Search the data for the string "Changelog" and copy each line in which it appears.

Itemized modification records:

----

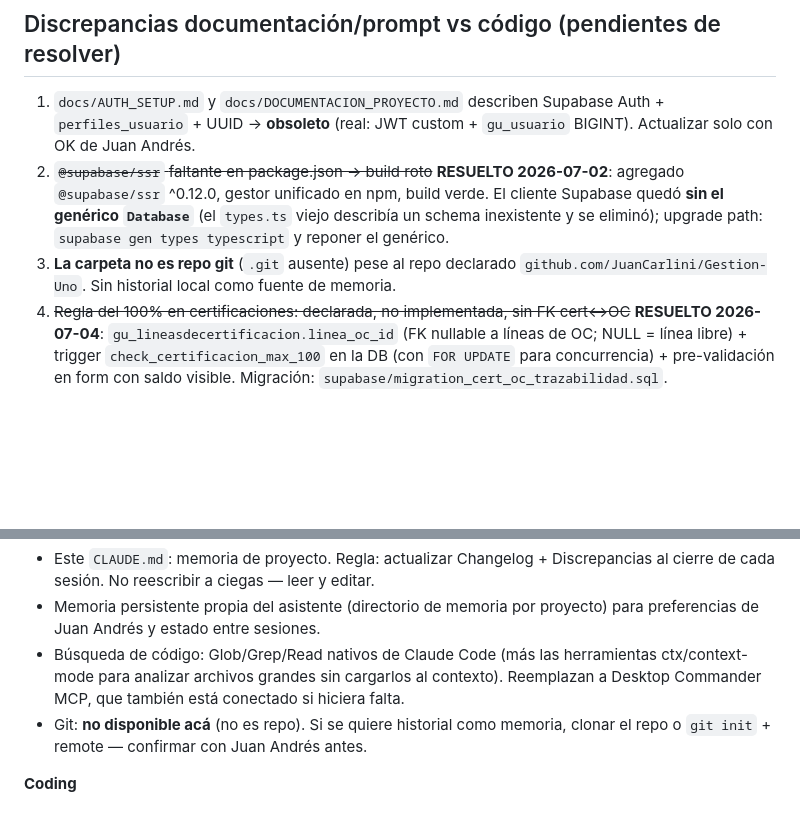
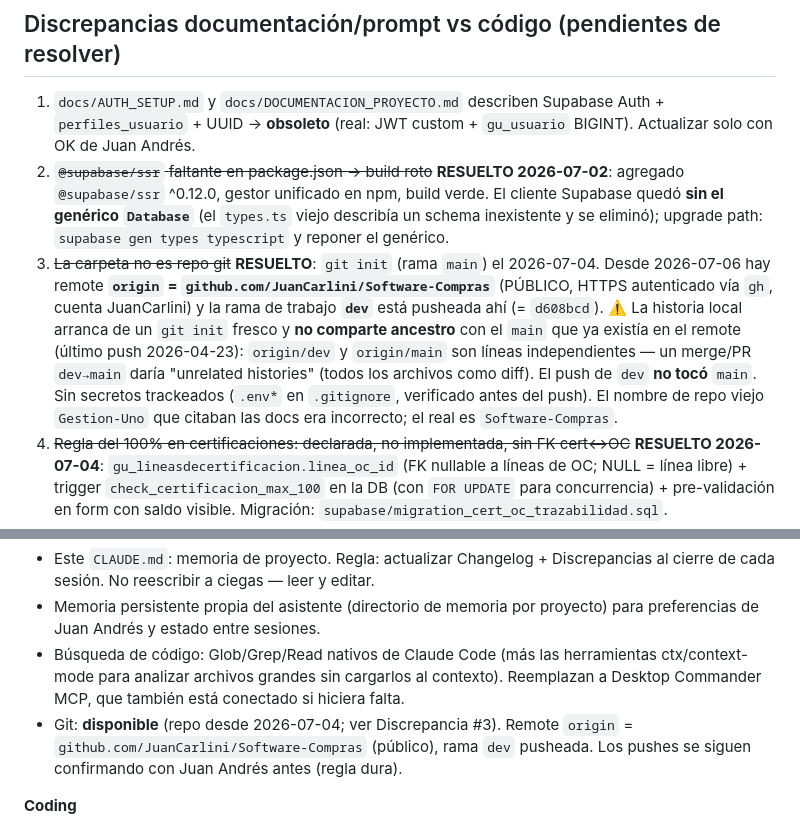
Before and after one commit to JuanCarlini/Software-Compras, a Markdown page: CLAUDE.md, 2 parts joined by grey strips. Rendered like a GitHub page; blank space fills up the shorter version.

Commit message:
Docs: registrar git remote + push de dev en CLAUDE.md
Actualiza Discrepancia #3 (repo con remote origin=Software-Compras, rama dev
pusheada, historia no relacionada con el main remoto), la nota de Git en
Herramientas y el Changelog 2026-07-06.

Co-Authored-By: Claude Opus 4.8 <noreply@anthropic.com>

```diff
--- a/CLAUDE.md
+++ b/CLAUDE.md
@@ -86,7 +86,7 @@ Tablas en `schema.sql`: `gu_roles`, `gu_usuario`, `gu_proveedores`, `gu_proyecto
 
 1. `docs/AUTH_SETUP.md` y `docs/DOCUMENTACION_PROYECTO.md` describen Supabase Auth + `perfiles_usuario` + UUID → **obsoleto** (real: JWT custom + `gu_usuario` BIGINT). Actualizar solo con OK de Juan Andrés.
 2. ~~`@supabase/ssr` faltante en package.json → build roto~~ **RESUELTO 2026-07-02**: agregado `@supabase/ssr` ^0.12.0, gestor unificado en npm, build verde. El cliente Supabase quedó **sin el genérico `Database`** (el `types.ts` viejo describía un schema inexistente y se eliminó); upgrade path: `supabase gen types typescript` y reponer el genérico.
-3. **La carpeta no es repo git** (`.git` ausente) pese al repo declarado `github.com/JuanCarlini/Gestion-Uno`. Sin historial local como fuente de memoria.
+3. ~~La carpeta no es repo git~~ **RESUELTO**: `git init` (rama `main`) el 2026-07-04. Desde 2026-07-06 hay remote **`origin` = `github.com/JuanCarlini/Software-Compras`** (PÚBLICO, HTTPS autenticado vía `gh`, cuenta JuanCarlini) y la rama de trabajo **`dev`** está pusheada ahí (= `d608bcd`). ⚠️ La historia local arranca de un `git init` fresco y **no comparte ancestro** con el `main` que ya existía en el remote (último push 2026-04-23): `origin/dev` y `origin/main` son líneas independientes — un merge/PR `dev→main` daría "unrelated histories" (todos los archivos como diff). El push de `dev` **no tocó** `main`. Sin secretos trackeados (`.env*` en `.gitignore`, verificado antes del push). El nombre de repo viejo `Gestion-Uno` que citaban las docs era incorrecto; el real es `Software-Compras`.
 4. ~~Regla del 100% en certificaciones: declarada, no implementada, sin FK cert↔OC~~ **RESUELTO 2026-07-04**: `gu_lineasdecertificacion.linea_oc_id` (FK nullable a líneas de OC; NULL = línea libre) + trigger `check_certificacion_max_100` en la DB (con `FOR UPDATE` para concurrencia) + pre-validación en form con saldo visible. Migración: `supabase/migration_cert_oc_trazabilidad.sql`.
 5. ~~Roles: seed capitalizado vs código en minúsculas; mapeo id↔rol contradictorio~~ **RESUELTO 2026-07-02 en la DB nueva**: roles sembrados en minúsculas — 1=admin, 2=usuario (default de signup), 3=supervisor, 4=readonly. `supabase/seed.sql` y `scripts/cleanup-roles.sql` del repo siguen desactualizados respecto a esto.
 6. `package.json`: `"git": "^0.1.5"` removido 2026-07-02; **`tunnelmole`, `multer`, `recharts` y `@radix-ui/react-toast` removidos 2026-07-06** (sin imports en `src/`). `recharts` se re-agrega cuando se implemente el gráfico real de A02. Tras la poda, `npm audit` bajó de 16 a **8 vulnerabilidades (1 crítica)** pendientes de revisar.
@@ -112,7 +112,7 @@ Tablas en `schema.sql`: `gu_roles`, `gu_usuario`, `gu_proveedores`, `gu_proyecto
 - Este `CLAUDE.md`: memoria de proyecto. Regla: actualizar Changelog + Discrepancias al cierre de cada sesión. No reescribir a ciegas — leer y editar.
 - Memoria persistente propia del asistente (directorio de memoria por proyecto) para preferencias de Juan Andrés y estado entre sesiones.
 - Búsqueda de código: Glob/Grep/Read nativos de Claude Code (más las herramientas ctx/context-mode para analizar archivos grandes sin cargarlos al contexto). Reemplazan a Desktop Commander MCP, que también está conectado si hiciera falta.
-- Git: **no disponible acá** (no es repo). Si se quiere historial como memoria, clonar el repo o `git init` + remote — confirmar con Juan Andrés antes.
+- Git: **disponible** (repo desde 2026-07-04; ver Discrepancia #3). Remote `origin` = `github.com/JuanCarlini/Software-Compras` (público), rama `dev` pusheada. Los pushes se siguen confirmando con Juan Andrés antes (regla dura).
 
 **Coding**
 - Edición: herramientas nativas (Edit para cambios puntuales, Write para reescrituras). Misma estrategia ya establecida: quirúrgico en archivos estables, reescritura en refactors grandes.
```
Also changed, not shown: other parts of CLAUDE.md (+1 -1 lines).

----

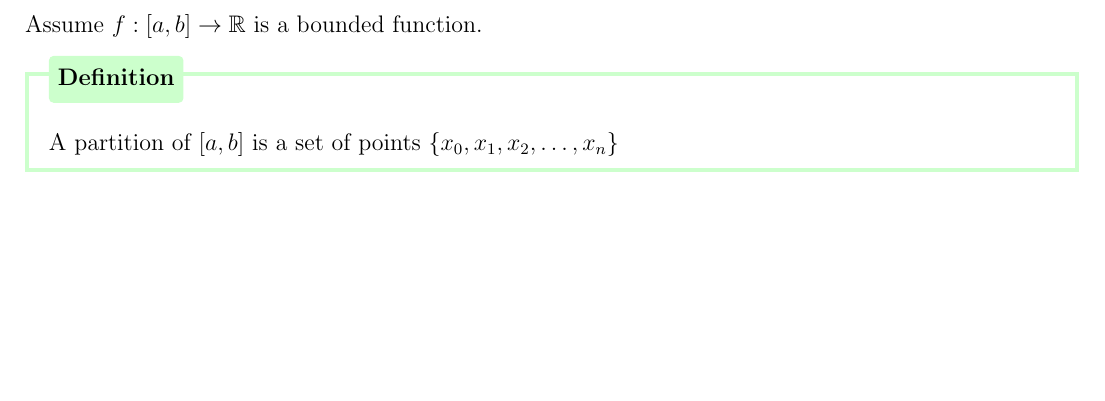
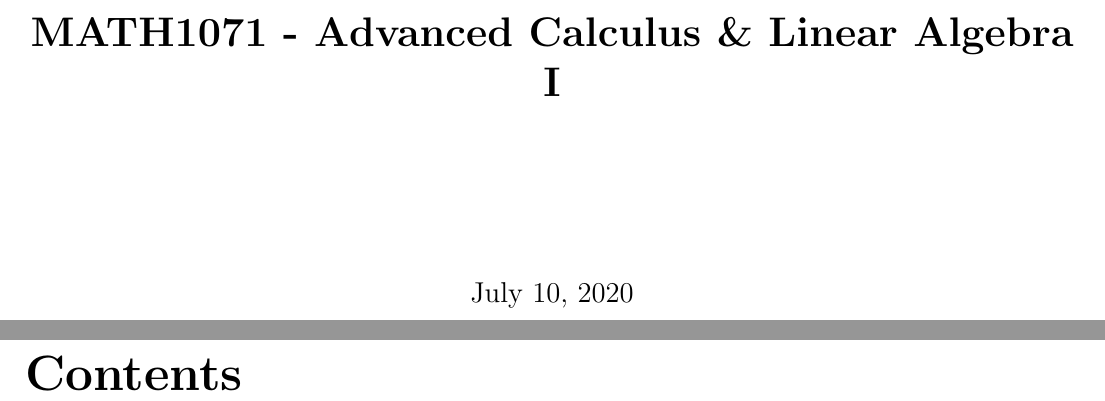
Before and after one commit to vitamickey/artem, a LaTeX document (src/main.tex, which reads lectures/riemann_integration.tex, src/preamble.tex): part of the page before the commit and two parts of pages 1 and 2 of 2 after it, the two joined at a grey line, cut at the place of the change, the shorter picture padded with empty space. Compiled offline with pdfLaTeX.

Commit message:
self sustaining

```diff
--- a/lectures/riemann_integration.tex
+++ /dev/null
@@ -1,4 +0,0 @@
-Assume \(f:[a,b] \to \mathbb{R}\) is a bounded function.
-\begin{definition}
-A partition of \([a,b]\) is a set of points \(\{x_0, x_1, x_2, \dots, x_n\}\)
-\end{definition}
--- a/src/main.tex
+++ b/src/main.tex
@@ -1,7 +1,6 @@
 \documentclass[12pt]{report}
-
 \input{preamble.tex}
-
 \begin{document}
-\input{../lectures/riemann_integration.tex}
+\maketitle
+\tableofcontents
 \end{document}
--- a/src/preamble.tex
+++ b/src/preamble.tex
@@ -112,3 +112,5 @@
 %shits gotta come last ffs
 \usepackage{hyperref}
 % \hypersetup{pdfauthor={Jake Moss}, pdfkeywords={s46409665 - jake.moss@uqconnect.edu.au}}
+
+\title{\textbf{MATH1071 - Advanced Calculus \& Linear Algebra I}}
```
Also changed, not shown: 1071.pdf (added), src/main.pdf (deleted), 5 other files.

----

__Written reply__:
Herramientas y el Changelog 2026-07-06.
 - Este `CLAUDE.md`: memoria de proyecto. Regla: actualizar Changelog + Discrepancias al cierre de cada sesión. No reescribir a ciegas — leer y editar.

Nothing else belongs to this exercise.